_Instructions to follow_:
Look through the records and copy each line with the string "FontWeight" in it.

[Stored data]
*** Begin section ***

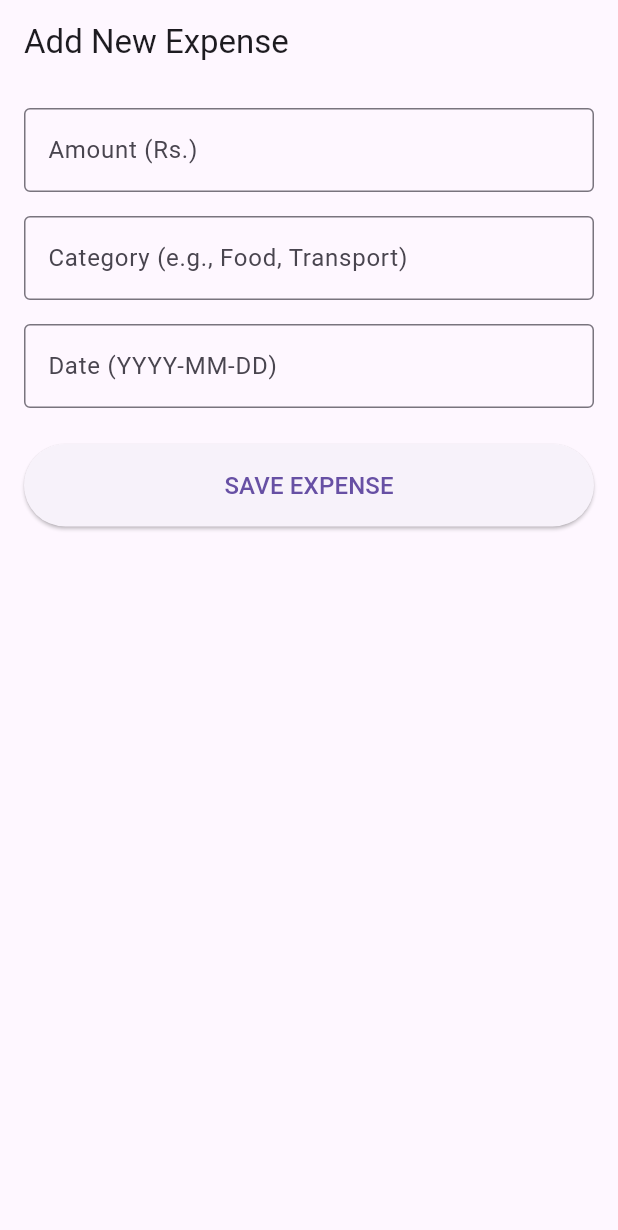
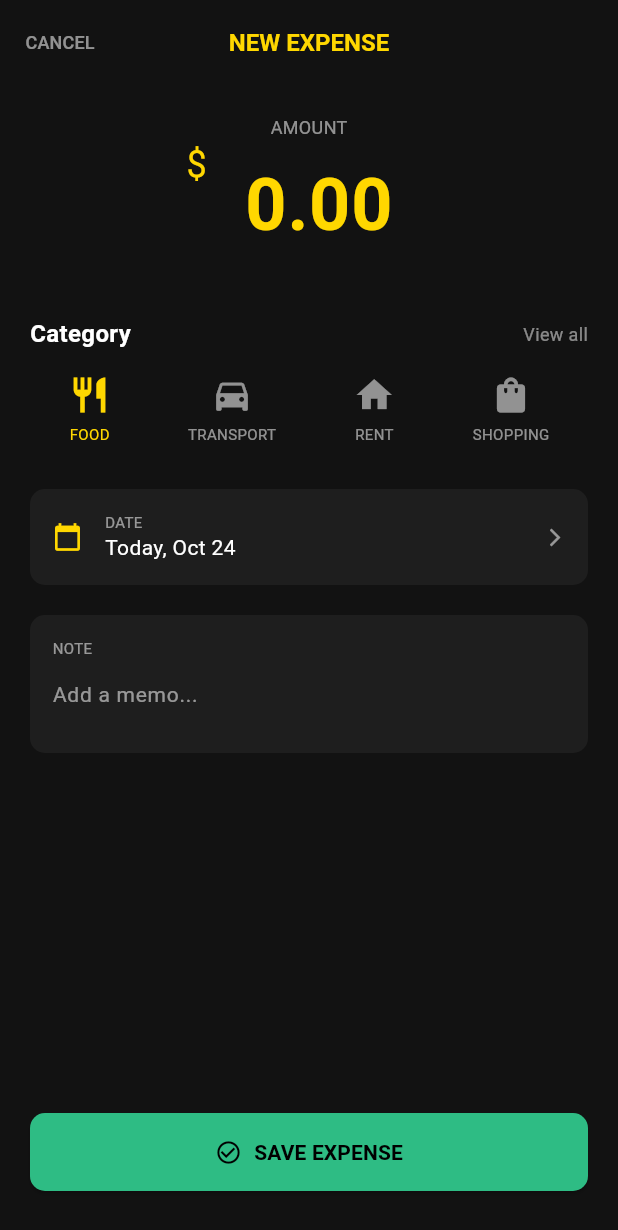
Before and after one commit to madhushankaspn/Expense_Tracker_App, a Flutter app: the screen it shows after launch, on a phone screen of 412 x 824 dp. Shown: the top 1230 px of the screen. Run offline on Flutter 3.47's test engine with Material 3 defaults, Android fonts, the phone set to English and light mode, and no system bars.

Commit message:
update screen

```diff
--- a/lib/add_expense_screen.dart
+++ b/lib/add_expense_screen.dart
@@ -8,71 +8,231 @@ class AddExpenseScreen extends StatefulWidget {
 }
 
 class _AddExpenseScreenState extends State<AddExpenseScreen> {
-  // Text fields වල data අල්ලගන්න controllers
   final TextEditingController _amountController = TextEditingController();
-  final TextEditingController _categoryController = TextEditingController();
-  final TextEditingController _dateController = TextEditingController();
+  final TextEditingController _noteController = TextEditingController();
 
   @override
   Widget build(BuildContext context) {
     return Scaffold(
-      appBar: AppBar(title: const Text('Add New Expense')),
+      backgroundColor: const Color(0xFF121212), // Dark background
+      appBar: AppBar(
+        backgroundColor: Colors.transparent,
+        elevation: 0,
+        leading: TextButton(
+          onPressed: () {},
+          child: const Text(
+            'CANCEL',
+            style: TextStyle(color: Colors.white54, fontSize: 12),
+          ),
+        ),
+        leadingWidth: 80,
+        title: const Text(
+          'NEW EXPENSE',
+          style: TextStyle(
+            color: Color(0xFFFFD700),
+            fontWeight: FontWeight.bold,
+            fontSize: 16,
+          ),
+        ),
+        centerTitle: true,
+      ),
       body: Padding(
-        padding: const EdgeInsets.all(16.0),
+        padding: const EdgeInsets.symmetric(horizontal: 20.0),
         child: Column(
-          crossAxisAlignment: CrossAxisAlignment.stretch,
+          crossAxisAlignment: CrossAxisAlignment.start,
           children: [
-            TextField(
+            const SizedBox(height: 20),
+            // Amount Section
+            const Center(
+              child: Text(
+                'AMOUNT',
+                style: TextStyle(color: Colors.white54, fontSize: 12),
+              ),
+            ),
+            Center(
+              child: Row(
+                mainAxisSize: MainAxisSize.min,
+                crossAxisAlignment: CrossAxisAlignment.start,
+                children: [
+                  const Text(
+                    '\$',
+                    style: TextStyle(color: Color(0xFFFFD700), fontSize: 24),
+                  ),
+                  SizedBox(
+                    width: 150,
+                    child: TextField(
                       controller: _amountController,
                       keyboardType: TextInputType.number,
+                      textAlign: TextAlign.center,
+                      style: const TextStyle(
+                        color: Color(0xFFFFD700),
+                        fontSize: 48,
+                        fontWeight: FontWeight.bold,
+                      ),
                       decoration: const InputDecoration(
-                labelText: 'Amount (Rs.)',
-                border: OutlineInputBorder(),
+                        border: InputBorder.none,
+                        hintText: '0.00',
+                        hintStyle: TextStyle(color: Color(0xFFFFD700)),
                       ),
                     ),
-            const SizedBox(height: 16),
-            TextField(
-              controller: _categoryController,
-              decoration: const InputDecoration(
-                labelText: 'Category (e.g., Food, Transport)',
-                border: OutlineInputBorder(),
+                  ),
+                ],
               ),
             ),
-            const SizedBox(height: 16),
-            TextField(
-              controller: _dateController,
-              decoration: const InputDecoration(
-                labelText: 'Date (YYYY-MM-DD)',
-                border: OutlineInputBorder(),
+            const SizedBox(height: 30),
+
+            // Category Section
+            Row(
+              mainAxisAlignment: MainAxisAlignment.spaceBetween,
+              children: [
+                const Text(
+                  'Category',
+                  style: TextStyle(
+                    color: Colors.white,
+                    fontSize: 16,
+                    fontWeight: FontWeight.bold,
                   ),
                 ),
-            const SizedBox(height: 24),
-            ElevatedButton(
+                Text(
+                  'View all',
+                  style: TextStyle(
+                    color: Colors.white.withOpacity(0.5),
+                    fontSize: 12,
+                  ),
+                ),
+              ],
+            ),
+            const SizedBox(height: 15),
+            Row(
+              mainAxisAlignment: MainAxisAlignment.spaceAround,
+              children: [
+                _buildCategoryIcon(Icons.restaurant, 'FOOD', true),
+                _buildCategoryIcon(Icons.directions_car, 'TRANSPORT', false),
+                _buildCategoryIcon(Icons.home, 'RENT', false),
+                _buildCategoryIcon(Icons.shopping_bag, 'SHOPPING', false),
+              ],
+            ),
+            const SizedBox(height: 30),
+
+            // Date Picker
+            Container(
+              padding: const EdgeInsets.all(15),
+              decoration: BoxDecoration(
+                color: const Color(0xFF1E1E1E),
+                borderRadius: BorderRadius.circular(10),
+              ),
+              child: const Row(
+                children: [
+                  Icon(
+                    Icons.calendar_today,
+                    color: Color(0xFFFFD700),
+                    size: 20,
+                  ),
+                  SizedBox(width: 15),
+                  Column(
+                    crossAxisAlignment: CrossAxisAlignment.start,
+                    children: [
+                      Text(
+                        'DATE',
+                        style: TextStyle(color: Colors.white54, fontSize: 10),
+                      ),
+                      Text(
+                        'Today, Oct 24',
+                        style: TextStyle(color: Colors.white, fontSize: 14),
+                      ),
+                    ],
+                  ),
+                  Spacer(),
+                  Icon(
+                    Icons.arrow_forward_ios,
+                    color: Colors.white54,
+                    size: 14,
+                  ),
+                ],
+              ),
+            ),
+            const SizedBox(height: 20),
+
+            // Note Section
+            Container(
+              padding: const EdgeInsets.all(15),
+              decoration: BoxDecoration(
+                color: const Color(0xFF1E1E1E),
+                borderRadius: BorderRadius.circular(10),
+              ),
+              child: Column(
+                crossAxisAlignment: CrossAxisAlignment.start,
+                children: [
+                  const Text(
+                    'NOTE',
+                    style: TextStyle(color: Colors.white54, fontSize: 10),
+                  ),
+                  TextField(
+                    controller: _noteController,
+                    style: const TextStyle(color: Colors.white),
+                    decoration: const InputDecoration(
+                      border: InputBorder.none,
+                      hintText: 'Add a memo...',
+                      hintStyle: TextStyle(color: Colors.white54, fontSize: 14),
+                    ),
+                  ),
+                ],
+              ),
+            ),
+
+            const Spacer(),
+
+            // Save Button
+            SizedBox(
+              width: double.infinity,
+              child: ElevatedButton.icon(
                 onPressed: () {
-                // ඉස්සරහට DB එකට data යවන්න API එක call කරන්නේ මෙතනින්
-                print('Amount: ${_amountController.text}');
-                print('Category: ${_categoryController.text}');
-
-                ScaffoldMessenger.of(context).showSnackBar(
-                  const SnackBar(content: Text('Expense details captured!')),
-                );
+                  // DB save logic will go here
                 },
+                icon: const Icon(
+                  Icons.check_circle_outline,
+                  color: Colors.black,
+                ),
+                label: const Text(
+                  'SAVE EXPENSE',
+                  style: TextStyle(
+                    color: Colors.black,
+                    fontWeight: FontWeight.bold,
+                  ),
+                ),
                 style: ElevatedButton.styleFrom(
+                  backgroundColor: const Color(0xFF2EBC84), // Emerald Green
                   padding: const EdgeInsets.symmetric(vertical: 16),
+                  shape: RoundedRectangleBorder(
+                    borderRadius: BorderRadius.circular(10),
                   ),
-              child: const Text('SAVE EXPENSE', style: TextStyle(fontSize: 16)),
                 ),
+              ),
+            ),
+            const SizedBox(height: 30),
           ],
         ),
       ),
     );
   }
 
-  @override
-  void dispose() {
-    _amountController.dispose();
-    _categoryController.dispose();
-    _dateController.dispose();
-    super.dispose();
+  Widget _buildCategoryIcon(IconData icon, String label, bool isSelected) {
+    return Column(
+      children: [
+        Icon(
+          icon,
+          color: isSelected ? const Color(0xFFFFD700) : Colors.white54,
+          size: 28,
+        ),
+        const SizedBox(height: 5),
+        Text(
+          label,
+          style: TextStyle(
+            color: isSelected ? const Color(0xFFFFD700) : Colors.white54,
+            fontSize: 10,
+          ),
+        ),
+      ],
+    );
   }
 }
```
Lines whose indentation alone changed are shown as unchanged.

*** End section ***

_Answer below_:
+            fontWeight: FontWeight.bold,
+                        fontWeight: FontWeight.bold,
+                    fontWeight: FontWeight.bold,
+                    fontWeight: FontWeight.bold,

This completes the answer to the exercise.